The latest Fast Company selected their 100 Most Creative People of 2012. The list is a conglomeration of diversity – everyone from the CEO of JCPenney to a molecular animator to entertainers like Cee Lo Green and Bjork. It’s interesting to see who made the list and why – but my initial interest stemmed from a specific link to the article sent by my husband.
Number 72 lists Jared Leto – the front man for the band 30 Seconds to Mars. Making his debut as a teen heartthrob on the short-lived show My So Called Life, he went on to become a rockstar but is known in the industry for his creativity and ingenuity.
Besides having a colossal crush on him (even when he debuted his pink mohawk phase at a Milwaukee concert where I had a fourth-row seats) which actually prompted the initial email, I’m more amazed at how he listens to his audience and answers their needs, even catering his projects accordingly.

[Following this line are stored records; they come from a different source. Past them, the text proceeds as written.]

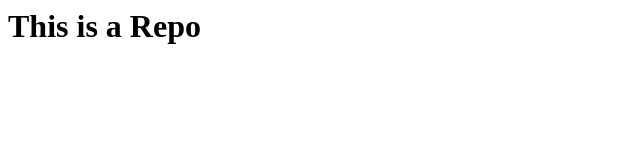
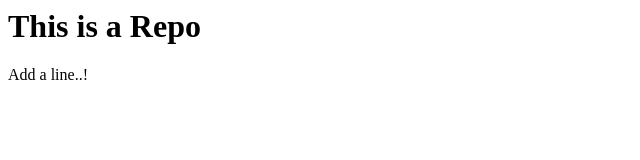
Before and after one commit to Safdar-tech/LocalRepo, a plain HTML site: page index.html in a window 1280 px wide. Shown: the full height of the page, 0-640 px from the left. Drawn offline with Linux system fonts and the light colour scheme.

Commit message:
Add a line

```diff
--- a/index.html
+++ b/index.html
@@ -1 +1,2 @@
 <h1>This is a Repo</h1>
+<P>Add a line..!</P>
```
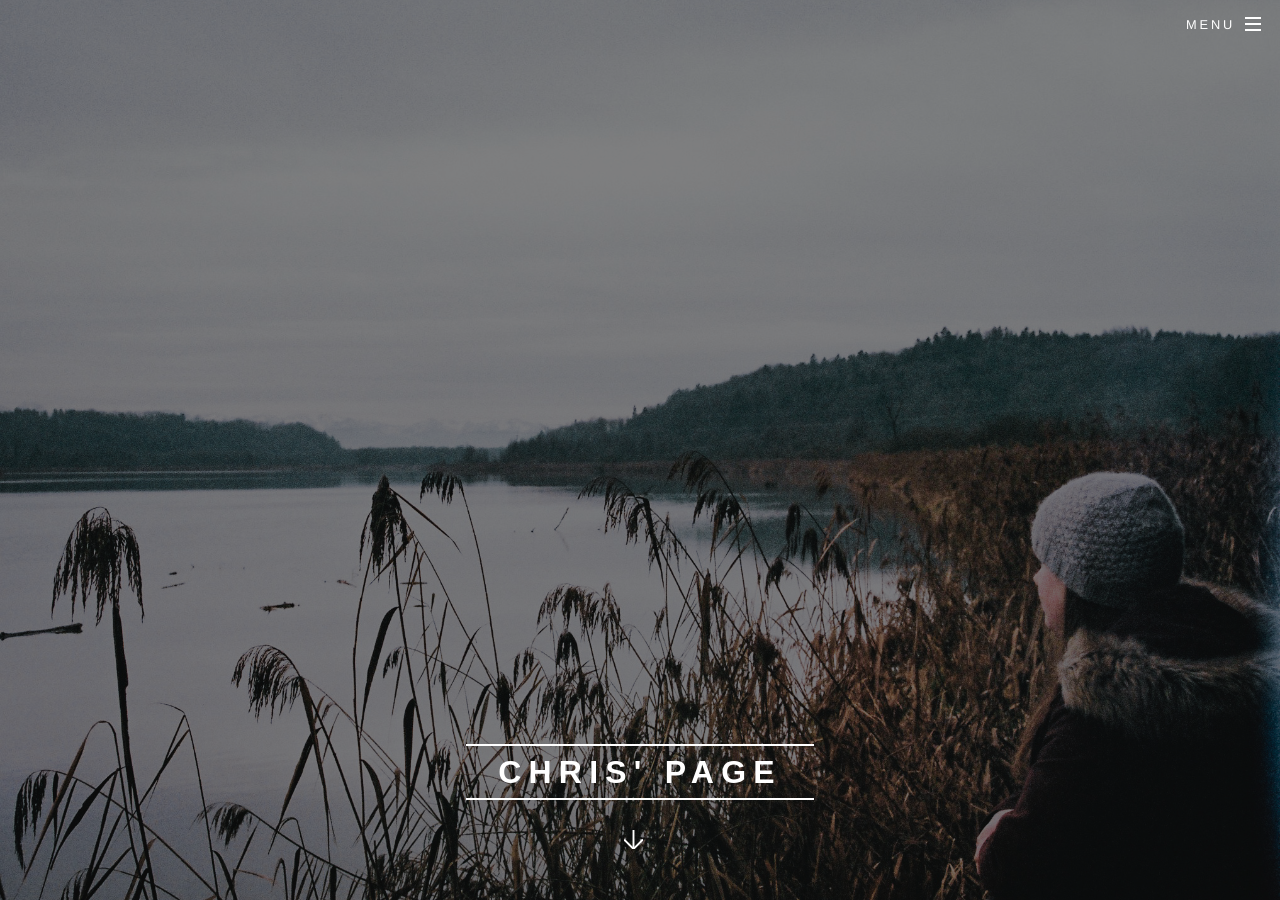
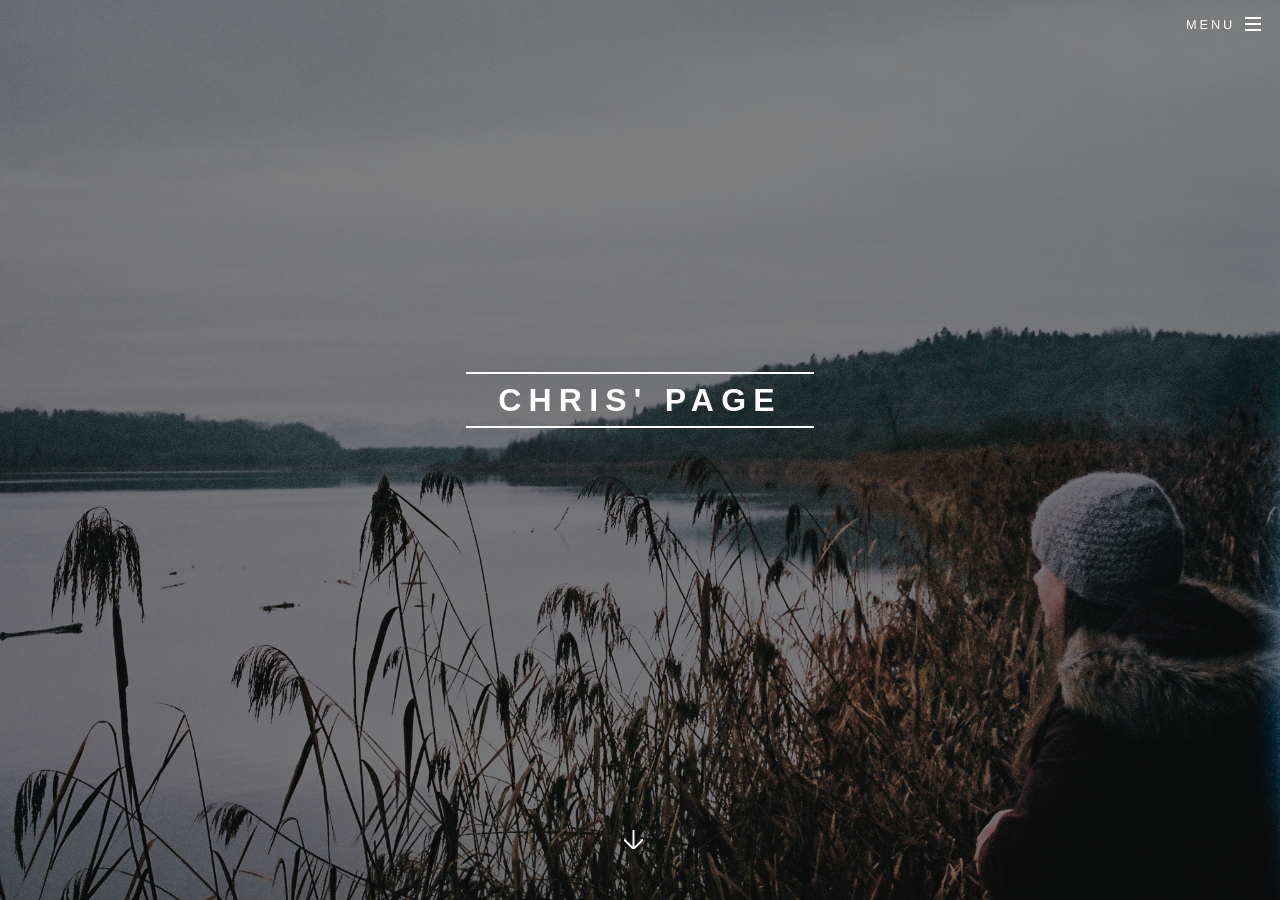
Before and after one commit to ChrisAtCodeWork/Chris-WebAufBau, a Jekyll site: the page built from index.html, in a window 1280 px wide and 900 px high. Built offline with Jekyll 4.4.1, drawn with Linux system fonts in a browser that asks for light colours; some web fonts are replaced.

Commit message:
Test for Safari

```diff
--- a/css/main.scss
+++ b/css/main.scss
@@ -1482,7 +1482,7 @@ body.is-menu-visible {
 #banner {
   @include vendor('display', 'flex');
   @include vendor('flex-direction', 'column');
-  @include vendor('justify-content', 'end');
+  @include vendor('justify-content', 'center');
   cursor: default;
   height: 100vh;
   min-height: 35em;
```
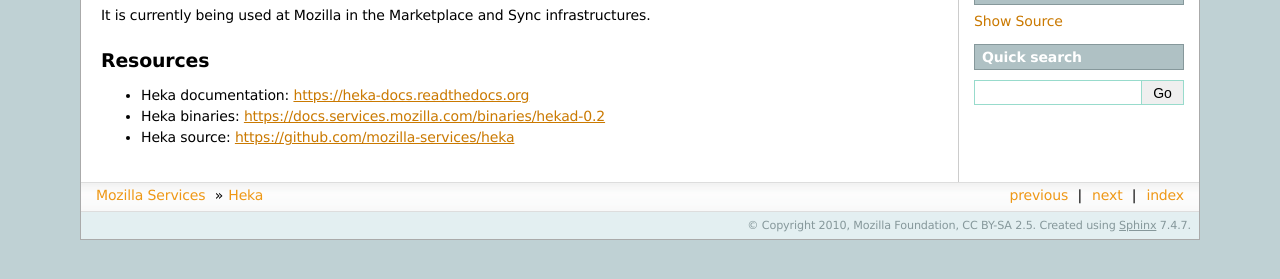
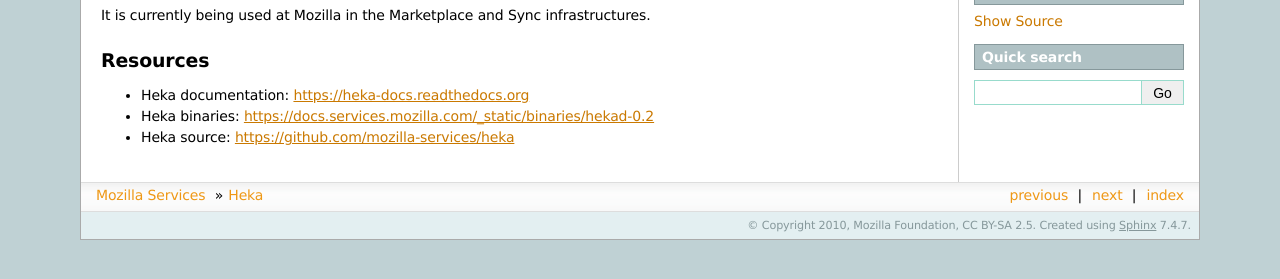
Before and after one commit to mozilla-services/docs, a Sphinx documentation site: the page built from source/heka/index.rst, in a window 1280 px wide. Shown: the part 360-639 px from the top of the page. Built offline with Sphinx 7.4.7, drawn with Linux system fonts in a browser that asks for light colours; the version number could not be read and is left out; some of the changed lines change nothing that is shown.

Commit message:
Fixing the link to the heka binaries.

```diff
--- a/source/heka/index.rst
+++ b/source/heka/index.rst
@@ -23,5 +23,5 @@
 =========
 
 - Heka documentation: https://heka-docs.readthedocs.org
-- Heka binaries: https://docs.services.mozilla.com/binaries/hekad-0.2
+- Heka binaries: https://docs.services.mozilla.com/_static/binaries/hekad-0.2
 - Heka source: https://github.com/mozilla-services/heka
```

His band once invited fans to submit photos of themselves for a chance to be on the band’s next album cover; it yielded 2,000 different fan covers. Leto realized, “I’d prefer 1,000 followers, friends, and fans that actually meant something, rather than 10 million that weren’t engaged.” So, he launched: The Hive, which runs social-media management and digital marketing for his band and others such as Jessie J and Semi Precious Weapons.
Bottom line: listen to your audience, understand how they need to engage with your product or service and be creative in how you answer that need. It really is that basic.